If you think of Peru, I’m sure you then think Machu Picchu. Obviously we couldn’t miss seeing this famous “lost city”, but how to get there? There was absolutely no way we were just getting the bus up. No, we were definitely walking the only decision to make was which way?
You may remember a post from aaaages ago about our decision to take on the Salkantay Trek and that’s exactly what we did.
We booked with a company called Quechuas Expeditions. Once you’re in Cusco you’re bombarded with companies claiming to be the best tour operator or expert guides with all the knowledge on Machu Picchu. Prices vary too, and whilst Quechuas was more expensive than other options you can rely on the fact their horsemen and cooks are paid fairly and treated properly (oh, and that the food is amazing!) – unfortunately this cannot be said for all companies. But back to the trek!
The Salkantay trek goes higher than the classic Inca Trail, reaching 4600m! Obviously this makes it a bit harder too, but don’t be put off, it’s only hard for a few hours on the second day, the rest of the time you get to enjoy amazing views of mountains, glaciers and then jungles.
The first day, after being picked up from our hostel and driven (way too fast) up and round mountains we arrived in Mollepate where we would begin our trek. The first day has a little but of uphill before lunch, and then is mainly flat to the camp site. You get the chance to acclimatise slightly, take in the views and spot more condors.
The only negative of the trek? The weather. The second day of the trek the heavens opened, it rained, it sleeted and then it snowed. Turns out waterproofs aren’t actually that waterproof when they have to deal with torrential rain for about 6 hours. I didn’t let the weather ruin our day (although I may have wished for a tumble drier to dry my clothes which were all soaked for the rest of the trek), we English know how to deal with mud and rain.
Actually, I think the mud made going downhill easier as it enabled you to slide down the paths, and hey our boots were already soaked through so puddles-turned-rivers didn’t matter either.
After two days if trekking you’re treated to a half day. After some easy downhill, a tasty lunch and a short bus ride we arrived in Santa Teresa. Santa Teresa has the most inviting hot springs I’ve seen. We arrived at sunset and relaxed our weary legs in the springs for a few hours under the stars.
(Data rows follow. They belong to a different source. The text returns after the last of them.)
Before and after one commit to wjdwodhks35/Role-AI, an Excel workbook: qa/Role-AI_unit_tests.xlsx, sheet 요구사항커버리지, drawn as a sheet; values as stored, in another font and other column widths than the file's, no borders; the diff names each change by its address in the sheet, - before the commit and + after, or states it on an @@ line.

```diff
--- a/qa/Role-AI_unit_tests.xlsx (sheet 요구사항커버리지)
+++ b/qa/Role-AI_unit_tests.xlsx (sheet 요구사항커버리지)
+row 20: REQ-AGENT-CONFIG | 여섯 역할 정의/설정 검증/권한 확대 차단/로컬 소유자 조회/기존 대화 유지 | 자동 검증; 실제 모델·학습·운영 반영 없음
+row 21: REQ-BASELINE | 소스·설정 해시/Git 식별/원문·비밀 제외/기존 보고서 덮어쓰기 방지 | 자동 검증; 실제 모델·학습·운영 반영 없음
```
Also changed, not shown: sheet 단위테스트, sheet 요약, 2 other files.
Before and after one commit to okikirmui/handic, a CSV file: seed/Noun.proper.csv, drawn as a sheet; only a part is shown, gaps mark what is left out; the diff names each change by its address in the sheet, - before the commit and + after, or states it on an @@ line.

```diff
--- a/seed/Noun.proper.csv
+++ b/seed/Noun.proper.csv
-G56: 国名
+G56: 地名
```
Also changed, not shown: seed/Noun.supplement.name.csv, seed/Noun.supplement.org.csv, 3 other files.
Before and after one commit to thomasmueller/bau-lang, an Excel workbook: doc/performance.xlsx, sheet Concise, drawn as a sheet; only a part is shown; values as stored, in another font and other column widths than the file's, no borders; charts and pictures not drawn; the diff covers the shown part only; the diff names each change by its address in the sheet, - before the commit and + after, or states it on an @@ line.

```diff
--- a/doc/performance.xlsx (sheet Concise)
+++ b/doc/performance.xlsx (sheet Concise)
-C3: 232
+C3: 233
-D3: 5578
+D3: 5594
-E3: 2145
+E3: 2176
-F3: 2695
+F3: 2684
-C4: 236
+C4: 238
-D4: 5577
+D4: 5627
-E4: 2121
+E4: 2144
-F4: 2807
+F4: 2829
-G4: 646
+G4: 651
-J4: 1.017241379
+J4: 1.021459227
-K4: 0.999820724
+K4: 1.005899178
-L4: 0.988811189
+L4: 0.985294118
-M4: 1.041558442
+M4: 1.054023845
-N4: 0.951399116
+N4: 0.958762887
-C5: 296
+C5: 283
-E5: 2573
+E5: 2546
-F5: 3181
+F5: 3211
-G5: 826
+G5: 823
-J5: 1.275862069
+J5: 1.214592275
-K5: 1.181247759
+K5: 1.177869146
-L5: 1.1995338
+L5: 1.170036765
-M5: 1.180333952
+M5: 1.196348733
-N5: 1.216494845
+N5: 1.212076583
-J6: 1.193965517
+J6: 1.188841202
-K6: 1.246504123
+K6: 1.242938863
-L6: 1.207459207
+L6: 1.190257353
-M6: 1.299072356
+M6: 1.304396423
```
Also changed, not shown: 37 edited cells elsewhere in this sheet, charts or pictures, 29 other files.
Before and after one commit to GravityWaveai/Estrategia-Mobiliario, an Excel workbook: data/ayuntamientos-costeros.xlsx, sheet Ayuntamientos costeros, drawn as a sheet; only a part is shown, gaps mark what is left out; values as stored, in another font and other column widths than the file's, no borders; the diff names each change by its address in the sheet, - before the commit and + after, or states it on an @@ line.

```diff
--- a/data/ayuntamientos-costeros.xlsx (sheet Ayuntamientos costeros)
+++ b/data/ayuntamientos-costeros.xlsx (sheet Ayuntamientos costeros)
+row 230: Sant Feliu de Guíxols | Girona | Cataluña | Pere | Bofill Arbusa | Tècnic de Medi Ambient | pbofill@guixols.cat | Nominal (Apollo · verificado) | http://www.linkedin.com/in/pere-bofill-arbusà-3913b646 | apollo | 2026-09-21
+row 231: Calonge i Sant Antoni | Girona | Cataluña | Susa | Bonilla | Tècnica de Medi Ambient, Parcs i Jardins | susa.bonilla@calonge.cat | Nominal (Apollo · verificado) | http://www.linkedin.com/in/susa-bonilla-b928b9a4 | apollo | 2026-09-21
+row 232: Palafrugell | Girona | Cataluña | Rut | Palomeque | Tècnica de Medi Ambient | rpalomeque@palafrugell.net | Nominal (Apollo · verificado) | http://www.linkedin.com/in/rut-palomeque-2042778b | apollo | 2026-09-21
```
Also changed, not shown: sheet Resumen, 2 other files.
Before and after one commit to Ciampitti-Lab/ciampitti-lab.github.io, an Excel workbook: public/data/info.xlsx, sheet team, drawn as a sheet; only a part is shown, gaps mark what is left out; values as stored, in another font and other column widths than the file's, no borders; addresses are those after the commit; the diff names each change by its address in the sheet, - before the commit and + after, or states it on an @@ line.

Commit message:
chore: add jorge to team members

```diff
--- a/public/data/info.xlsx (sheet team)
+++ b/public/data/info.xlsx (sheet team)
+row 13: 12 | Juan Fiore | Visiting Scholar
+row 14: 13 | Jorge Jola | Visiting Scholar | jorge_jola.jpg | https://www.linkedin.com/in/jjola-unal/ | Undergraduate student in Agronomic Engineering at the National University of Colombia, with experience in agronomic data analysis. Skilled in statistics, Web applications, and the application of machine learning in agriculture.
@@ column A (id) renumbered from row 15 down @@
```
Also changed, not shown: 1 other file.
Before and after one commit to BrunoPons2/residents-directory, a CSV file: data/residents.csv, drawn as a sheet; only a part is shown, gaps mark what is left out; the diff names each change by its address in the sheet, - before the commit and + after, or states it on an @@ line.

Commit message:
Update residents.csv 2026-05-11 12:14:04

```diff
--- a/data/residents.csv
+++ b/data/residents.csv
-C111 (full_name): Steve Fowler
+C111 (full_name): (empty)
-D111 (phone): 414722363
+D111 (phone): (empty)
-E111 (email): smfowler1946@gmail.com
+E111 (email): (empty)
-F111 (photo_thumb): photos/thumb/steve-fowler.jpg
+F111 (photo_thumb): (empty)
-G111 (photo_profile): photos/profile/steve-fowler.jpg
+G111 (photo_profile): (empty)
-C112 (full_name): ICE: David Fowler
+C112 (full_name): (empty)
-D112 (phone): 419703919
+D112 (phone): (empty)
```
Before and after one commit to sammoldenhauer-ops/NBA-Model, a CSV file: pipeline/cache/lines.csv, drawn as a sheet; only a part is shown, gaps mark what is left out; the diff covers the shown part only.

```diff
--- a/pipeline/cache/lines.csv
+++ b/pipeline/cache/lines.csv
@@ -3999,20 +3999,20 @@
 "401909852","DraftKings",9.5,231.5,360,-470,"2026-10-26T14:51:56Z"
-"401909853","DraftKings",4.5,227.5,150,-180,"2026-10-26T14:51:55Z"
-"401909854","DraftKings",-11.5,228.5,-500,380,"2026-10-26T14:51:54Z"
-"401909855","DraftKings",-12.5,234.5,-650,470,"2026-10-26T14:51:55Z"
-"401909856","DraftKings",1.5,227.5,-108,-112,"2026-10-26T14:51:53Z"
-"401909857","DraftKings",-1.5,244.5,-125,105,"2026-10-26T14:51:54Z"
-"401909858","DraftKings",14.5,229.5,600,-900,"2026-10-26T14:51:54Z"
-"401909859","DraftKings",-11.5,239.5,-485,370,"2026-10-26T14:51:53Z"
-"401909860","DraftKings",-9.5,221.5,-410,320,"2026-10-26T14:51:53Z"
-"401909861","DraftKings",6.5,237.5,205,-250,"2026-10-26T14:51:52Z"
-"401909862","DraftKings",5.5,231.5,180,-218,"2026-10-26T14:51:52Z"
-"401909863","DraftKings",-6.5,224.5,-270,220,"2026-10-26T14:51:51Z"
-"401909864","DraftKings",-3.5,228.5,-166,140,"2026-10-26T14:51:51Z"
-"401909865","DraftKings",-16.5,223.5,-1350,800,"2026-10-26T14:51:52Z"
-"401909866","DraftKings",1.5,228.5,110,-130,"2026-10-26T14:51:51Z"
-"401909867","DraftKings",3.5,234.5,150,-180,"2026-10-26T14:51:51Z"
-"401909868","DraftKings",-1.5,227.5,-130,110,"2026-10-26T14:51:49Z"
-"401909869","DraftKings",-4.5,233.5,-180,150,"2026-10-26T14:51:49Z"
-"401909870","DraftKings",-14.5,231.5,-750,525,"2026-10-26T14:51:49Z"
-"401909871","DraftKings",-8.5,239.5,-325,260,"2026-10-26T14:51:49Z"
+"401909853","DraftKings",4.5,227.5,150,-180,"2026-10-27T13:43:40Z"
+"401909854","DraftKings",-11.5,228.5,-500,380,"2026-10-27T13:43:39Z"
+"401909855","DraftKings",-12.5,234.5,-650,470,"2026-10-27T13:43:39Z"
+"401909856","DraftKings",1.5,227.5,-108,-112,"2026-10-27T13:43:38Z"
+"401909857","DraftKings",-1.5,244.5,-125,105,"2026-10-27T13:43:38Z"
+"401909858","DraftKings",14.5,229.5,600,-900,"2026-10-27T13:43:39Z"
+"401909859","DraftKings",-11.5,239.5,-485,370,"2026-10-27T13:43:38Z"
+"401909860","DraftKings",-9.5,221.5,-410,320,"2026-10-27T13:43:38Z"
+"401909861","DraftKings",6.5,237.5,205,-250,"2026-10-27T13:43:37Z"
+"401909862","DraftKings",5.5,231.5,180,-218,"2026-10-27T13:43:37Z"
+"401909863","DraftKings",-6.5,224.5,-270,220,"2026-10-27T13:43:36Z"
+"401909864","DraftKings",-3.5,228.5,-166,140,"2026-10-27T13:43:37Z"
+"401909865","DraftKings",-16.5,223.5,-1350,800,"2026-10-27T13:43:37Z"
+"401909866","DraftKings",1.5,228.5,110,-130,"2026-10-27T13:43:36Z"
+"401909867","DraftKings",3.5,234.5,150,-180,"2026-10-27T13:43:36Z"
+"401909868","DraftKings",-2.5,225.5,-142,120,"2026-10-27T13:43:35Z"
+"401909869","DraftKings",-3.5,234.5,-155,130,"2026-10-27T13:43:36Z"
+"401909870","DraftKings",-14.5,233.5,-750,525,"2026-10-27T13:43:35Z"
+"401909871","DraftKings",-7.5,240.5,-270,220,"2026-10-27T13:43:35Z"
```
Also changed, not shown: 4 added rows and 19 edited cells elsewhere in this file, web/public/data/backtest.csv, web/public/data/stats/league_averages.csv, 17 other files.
I’d put up with a lot more rain for a repeat of that evening! See the rest of our trek: Part 2 here where we zipwire along Peru’s first-ever zipwire and part 3 where we finally make it to the Lost City of the Incas; Machu Picchu.
Want more Peru travel ideas?
- Travel diary: our four days in Lima
- Parque de la Reserva
- Our failed bus journey
- Peru Hop: Lima to Paracas
- Best things to do in Lima, Peru
- VIDEO: Adventures in Peru
- A guide to hiking the Salktantay Trek
- Peru: more than Machu Picchu
- Best things to do in Lima, Peru
- Machu Picchu, Peru
- Colca Canyon Day One
- Colca Canyon Day Two
- Paracas to Huacachina
- PERU HOP REVIEW: Huacachina to Arequipa
- A guide to Lake Titicaca & the floating islands of Uros
- How To Get To Machu Picchu & Your Definitive Guide.
- Piranha Fishing in the Amazon
- Everything You Need To Know For Travelling To Iquitos By Boat
- Pocitas Beach & Mancora
- Travel Diary: Mancora To Yurimaguas
- Travel Diary: Sailing from Yurimaguas to Iquitos
- 5 Of The Best South American Beaches
- Travel Diary: A homestay in El Chino in the Amazon Rainforest